Mystic Pig - Richard Katrovas

Oleander Press, £10.95, 217 pages, SB

Bite size: Deftly delivered middle-aged ennui amidst the stately sleaze of New Orleans

Richard Katrovas is a professor of English and well established poet in his native New Orleans, yet Mystic Pig remains his first and only novel. Appearing first in 2001, the small firm which published it went bust around the time of release, and the book vanished largely without trace. Republished now by Oleander Press, does it deserve a second chance?

Mystic Pig traces two intersecting lives in the Bacchanalian sprawl of the author's home town:- jaded middle-aged white restaurateur Nathan Moore and bolshy, bright twelve year old black kid Willie Singer. The former seems to have at least a fair few things in commons with the author (mid-life Czech descended wise-guys who've spent a lot of time waiting on restaurant tables.) Grizzled cynic Nathan is apparently happily married to his second wife and on good terms with his first, a loving father to the children of both. Yet the true love of his life is neither of his spouses. First love Sandra is the eternal love, and she's still there. Subtly and silently screwed up by both this deceit and darker elements from his past, adopted Nathan starts a correspondence with his recently discovered natural mother, who castigates the emotional mess he has made with the coldly clinical eye of the academic that she is. At the same time, Nathan's relationship with local gangster Roberto Mancini starts to bring into question the future of his restaurant, the other great troubled love of his life. Meanwhile, local kid Willie Singer is being paid by a man named Bart Linsay to read him extracts from his sprawling, epic surrealist poem "Mystic Pig" before his premature death. Bart turns out to be Nathan's closest childhood friend, and from thereon the threads weave together.

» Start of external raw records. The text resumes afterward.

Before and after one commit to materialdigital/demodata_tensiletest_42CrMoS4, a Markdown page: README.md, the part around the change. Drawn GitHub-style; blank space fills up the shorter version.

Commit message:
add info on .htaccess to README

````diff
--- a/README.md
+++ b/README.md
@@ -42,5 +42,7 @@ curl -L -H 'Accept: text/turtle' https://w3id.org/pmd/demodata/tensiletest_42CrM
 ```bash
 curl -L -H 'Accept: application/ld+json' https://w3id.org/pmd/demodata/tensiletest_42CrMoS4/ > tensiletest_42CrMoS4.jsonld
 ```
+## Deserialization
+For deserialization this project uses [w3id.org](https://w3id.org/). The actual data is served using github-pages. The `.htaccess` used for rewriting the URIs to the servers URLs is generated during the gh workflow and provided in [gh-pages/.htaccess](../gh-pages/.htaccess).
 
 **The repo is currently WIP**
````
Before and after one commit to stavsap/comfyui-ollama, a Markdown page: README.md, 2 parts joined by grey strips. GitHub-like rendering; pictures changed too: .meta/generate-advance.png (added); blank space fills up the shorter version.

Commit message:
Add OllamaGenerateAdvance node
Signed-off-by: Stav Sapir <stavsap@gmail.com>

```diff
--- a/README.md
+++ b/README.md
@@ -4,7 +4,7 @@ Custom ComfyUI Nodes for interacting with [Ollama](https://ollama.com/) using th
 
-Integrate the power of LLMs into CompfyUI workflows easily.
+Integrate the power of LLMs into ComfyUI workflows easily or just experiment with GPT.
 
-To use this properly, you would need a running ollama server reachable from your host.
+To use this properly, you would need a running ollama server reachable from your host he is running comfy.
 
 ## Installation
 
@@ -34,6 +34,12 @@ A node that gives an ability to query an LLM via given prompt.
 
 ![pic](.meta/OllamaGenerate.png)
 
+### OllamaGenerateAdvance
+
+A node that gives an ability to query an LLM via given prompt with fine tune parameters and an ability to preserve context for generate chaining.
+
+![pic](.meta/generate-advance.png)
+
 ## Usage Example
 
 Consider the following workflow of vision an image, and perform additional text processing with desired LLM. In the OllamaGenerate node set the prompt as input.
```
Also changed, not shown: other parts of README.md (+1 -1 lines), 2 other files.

Mystic Pig has an involving plot, but far more important than this, and where the book finds its strength, is in the warm, firm, lucid characterisation of its protagonists, as well as its brilliant capture of the carnival that is New Orleans, a character every bit as well-formed as the rest.

I haven't read Katrovas' poetry but the prose style has a jaggedly defined quality, a clipped lyricism, a stripped lucidity, which perfectly serves its subject matter - the dark heart of middle-aged manhood, the writhing beneath the stoic surface. This is an intensely masculine work, but one which manages to avoid the clichés and fatuities of other paeans to "manliness", capturing an unfakeable emotional honesty.

The novel is not flawless. A lengthy sub-plot concerning a schizophrenic employee of Nathan's who ventriloquizes with his penis (yes, you read that right) is nearly but not quite entertaining enough to justify the length spent on it. And while there is a highly effective narrative twist nearing the end which is truly effective and affecting, another at the very end somehow feels un-needed. There's a also little bit too much about the process of cooking for my liking. .....Yet these are trifling asides to a very finely realised work of characterisation, of Nathan, of Willie, and of New Orleans itself. "Hell is the place between words and the world" writes Bart in his eponymous poem. Mystic Pig navigates the limbos and purgatories of life to create something involving, invigorating and moving.

Any cop? Honest, lyrical, funny. Yes.

[First published on Bookmunch, 2008] Back